Edit difference data:

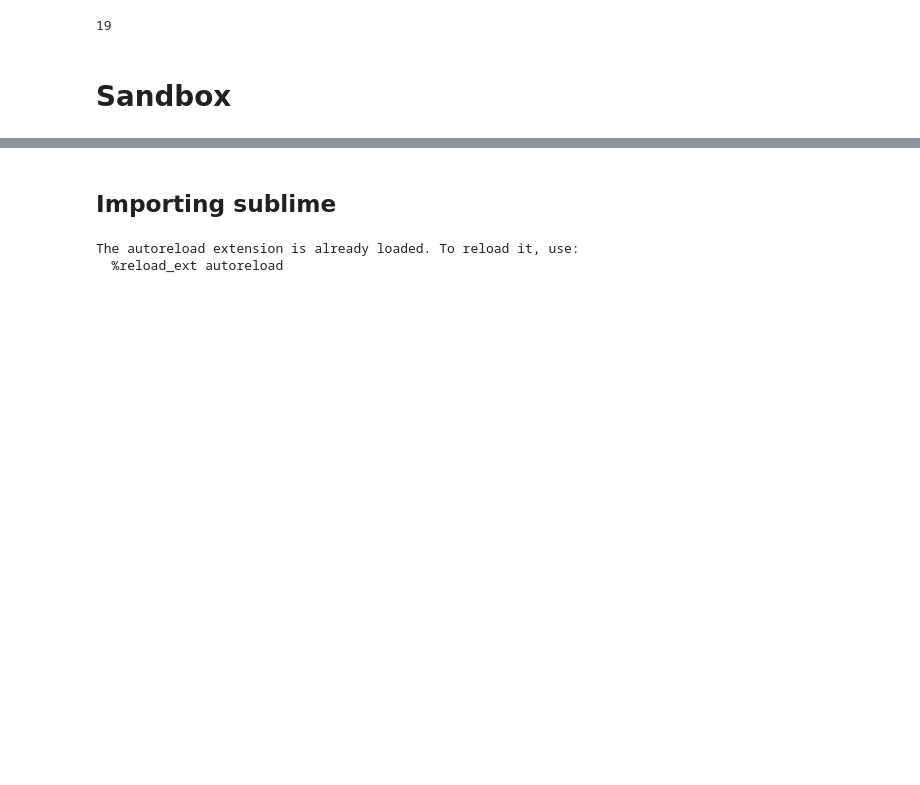
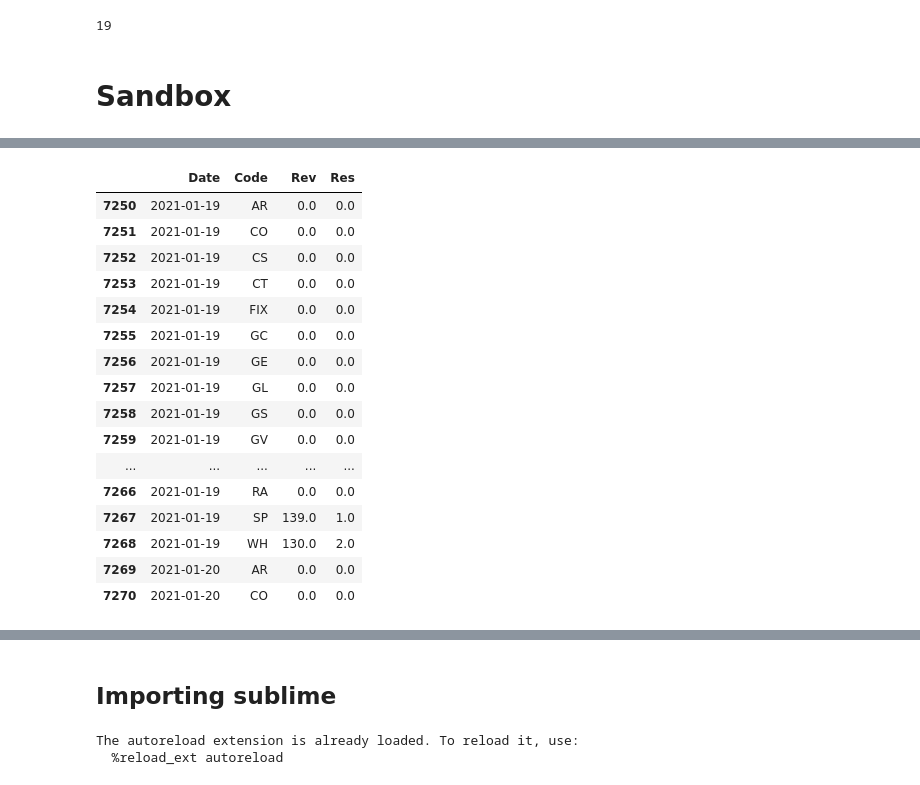
Before and after one commit to cjw21889/revreports, a Jupyter notebook: notebooks/Arlo.ipynb, the cells around one changed output, grey strips where cells are left out. Drawn from its saved outputs; the diff is of its cells as text; code cells hidden in the pictures; blank space fills up the shorter version.

```diff
--- a/notebooks/Arlo.ipynb
+++ b/notebooks/Arlo.ipynb
@@ -476,0 +448,4 @@ load.tail(50)
+# %%
+seven = seven.set_index(['Date', 'Code'])
+one = one.set_index(['Date', 'Code'])
+today = today.set_index(['Date', 'Code'])
@@ -476,0 +559,20 @@ load.tail(50)
+# %%
+test.loc[7250:7270]
+# %% [output]
+|  | Date | Code | Rev | Res |
+| 7250 | 2021-01-19 | AR | 0.0 | 0.0 |
+| 7251 | 2021-01-19 | CO | 0.0 | 0.0 |
+| 7252 | 2021-01-19 | CS | 0.0 | 0.0 |
+| 7253 | 2021-01-19 | CT | 0.0 | 0.0 |
+| 7254 | 2021-01-19 | FIX | 0.0 | 0.0 |
+| 7255 | 2021-01-19 | GC | 0.0 | 0.0 |
+| 7256 | 2021-01-19 | GE | 0.0 | 0.0 |
+| 7257 | 2021-01-19 | GL | 0.0 | 0.0 |
+| 7258 | 2021-01-19 | GS | 0.0 | 0.0 |
+| 7259 | 2021-01-19 | GV | 0.0 | 0.0 |
+| ... | ... | ... | ... | ... |
+| 7266 | 2021-01-19 | RA | 0.0 | 0.0 |
+| 7267 | 2021-01-19 | SP | 139.0 | 1.0 |
+| 7268 | 2021-01-19 | WH | 130.0 | 2.0 |
+| 7269 | 2021-01-20 | AR | 0.0 | 0.0 |
+| 7270 | 2021-01-20 | CO | 0.0 | 0.0 |
```
Also changed, not shown: parts of 44 cells of this notebook, 4 other files.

TASK OBJECTIVE:
Find and copy each line above that includes the string "notebooks".

SOLUTION FOR THIS TASK:
Before and after one commit to cjw21889/revreports, a Jupyter notebook: notebooks/Arlo.ipynb, the cells around one changed output, grey strips where cells are left out. Drawn from its saved outputs; the diff is of its cells as text; code cells hidden in the pictures; blank space fills up the shorter version.
--- a/notebooks/Arlo.ipynb
+++ b/notebooks/Arlo.ipynb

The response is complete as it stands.